The 2019 A-Class will serve as Mercedes' new entry-level offering. But make no mistake, there's nothing entry-level about it.

The CLA-Class (that the A-Class does not replace, by the way) was a car designed to hit a sub-$30,000 price point, and those budget bones plagued even its most expensive trims. So rather than go that route a second time, Mercedes isn't simply striving to hit some low, low price with its new A-Class sedan. The end result is a car that's a bit more expensive, to be sure, but actually delivers a properly luxurious experience in a subcompact footprint.

Beauty that's more than skin deep

The A-Class makes a solid first impression. Its design takes a minimalist approach to exterior surfacing -- almost as if to intentionally distance itself from the overly stylized CLA -- with smooth surfaces and soft edges, and only a single character line across its profile. All US-market A-Class models get standard LED head- and taillights, with 17-inch wheels on the base cars, and larger 18- and 19-inch options for uplevel trims. Interestingly, despite its more upright shape and lighter emphasis on swoopy sculpting, the A-Class sedan has a super-slippery 0.22 drag coefficient, which is actually more aerodynamic than the CLA.

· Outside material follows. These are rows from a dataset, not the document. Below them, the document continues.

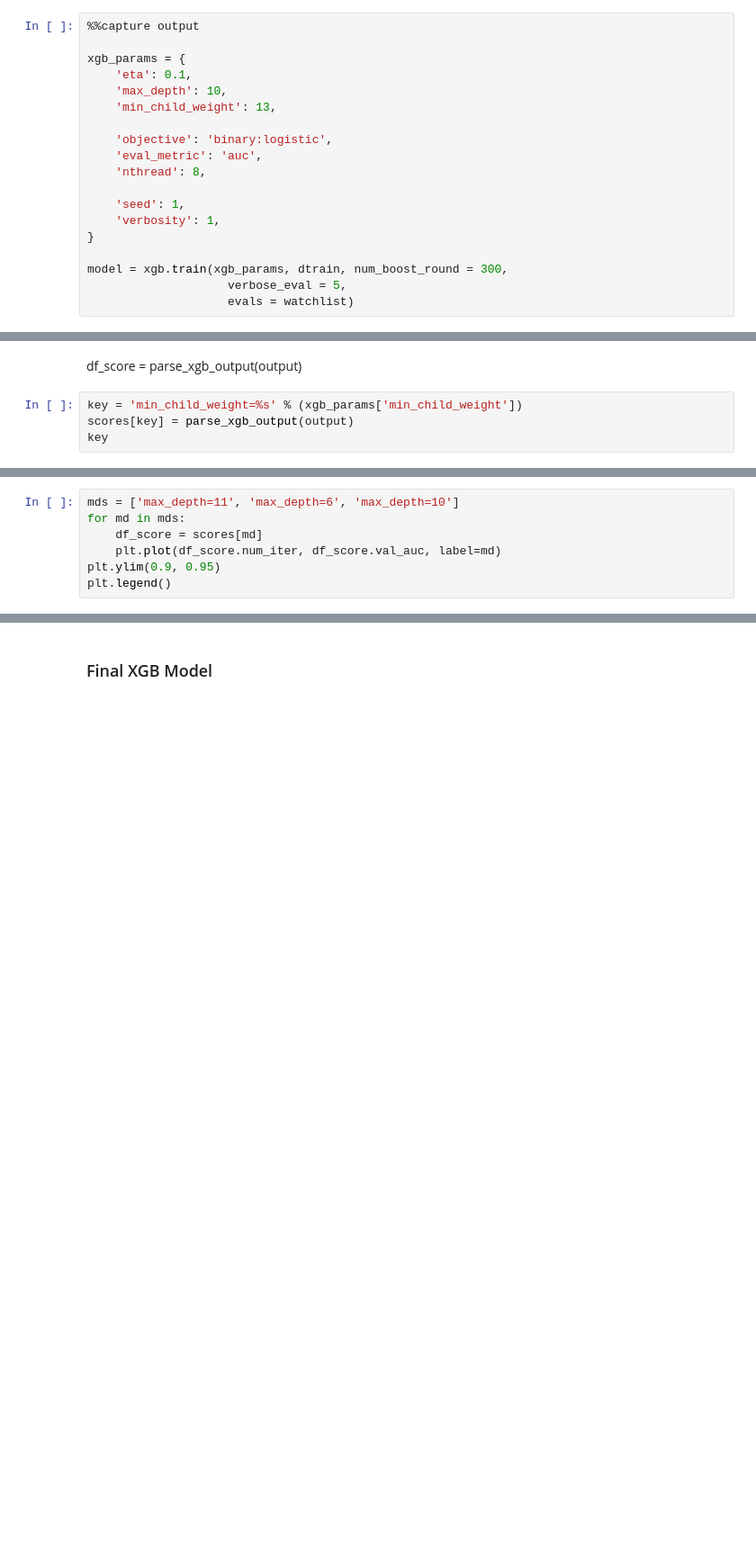
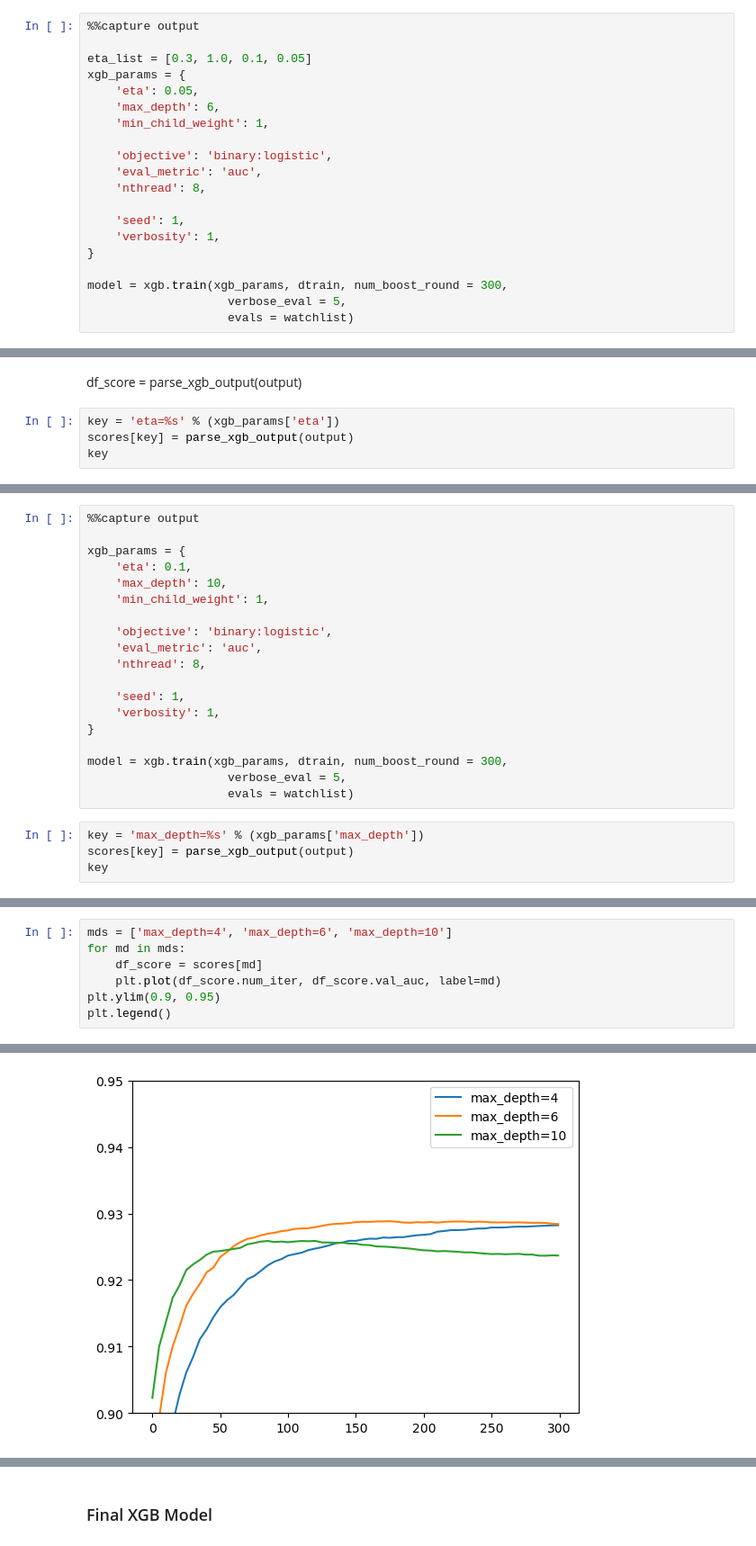
Before and after one commit to Shubh18s/high-income-earner-prediction, a Jupyter notebook: notebook.ipynb, the cells around one changed output, grey strips where cells are left out. Shown at 90% size. Drawn from its saved outputs; the diff is of its cells as text; blank space fills up the shorter version.

```diff
--- a/notebook.ipynb
+++ b/notebook.ipynb
@@ -1574,10 +1646,11 @@ Error:
 # %%
 %%capture output
 
+eta_list = [0.3, 1.0, 0.1, 0.05]
 xgb_params = {
-    'eta': 0.1,
-    'max_depth': 10,
-    'min_child_weight': 13,
+    'eta': 0.05,
+    'max_depth': 6,
+    'min_child_weight': 1,
 
     'objective': 'binary:logistic',
     'eval_metric': 'auc',
@@ -1595,7 +1666,7 @@ Error:
 # %% [markdown]
 df_score = parse_xgb_output(output)
 # %%
-key = 'min_child_weight=%s' % (xgb_params['min_child_weight'])
+key = 'eta=%s' % (xgb_params['eta'])
 scores[key] = parse_xgb_output(output)
 key
 # %% [output]
@@ -1618,0 +1685,23 @@ Error:
+# %%
+%%capture output
+
+xgb_params = {
+    'eta': 0.1,
+    'max_depth': 10,
+    'min_child_weight': 1,
+
+    'objective': 'binary:logistic',
+    'eval_metric': 'auc',
+    'nthread': 8,
+
+    'seed': 1,
+    'verbosity': 1,
+}
+
+model = xgb.train(xgb_params, dtrain, num_boost_round = 300,
+                    verbose_eval = 5,
+                    evals = watchlist)
+# %%
+key = 'max_depth=%s' % (xgb_params['max_depth'])
+scores[key] = parse_xgb_output(output)
+key
@@ -1619,5 +1710,5 @@ Error:
 # %%
-mds = ['max_depth=11', 'max_depth=6', 'max_depth=10']
+mds = ['max_depth=4', 'max_depth=6', 'max_depth=10']
 for md in mds:
     df_score = scores[md]
     plt.plot(df_score.num_iter, df_score.val_auc, label=md)
@@ -1627,0 +1719 @@ Error:
+[figure, added]
```
Also changed, not shown: parts of 69 cells of this notebook, 9 other files.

If the exterior doesn't impress you, the interior surely will. A pair of 7-inch displays come standard, but I can't imagine anyone will buy this thing without the $2,100 Premium Package and its double-wide 12.3-inch screen upgrade. Beyond just looking cool, these screens bring a level of tech and functionality unheard of in the subcompact class -- more on that in a minute. Below the huge displays are prominent air vents that are backlit and have a substantial, premium weight to their action, and the slim row of switchgear beneath the center stack both look as good in this subcompact A-Class as it does in more expensive Mercs.

Despite its small stature, the A-Class' interior packaging is fantastic. Where the CLA's rakish roofline too severely cut into rear seat headroom, two adults can actually sit in the back of an A-Class with room to spare. There's a sizable trunk that's neatly disguised in the A-Class' short rear deck, and lots of well-placed cubbies and cupholders offer plenty of storage for your daily tagalongs.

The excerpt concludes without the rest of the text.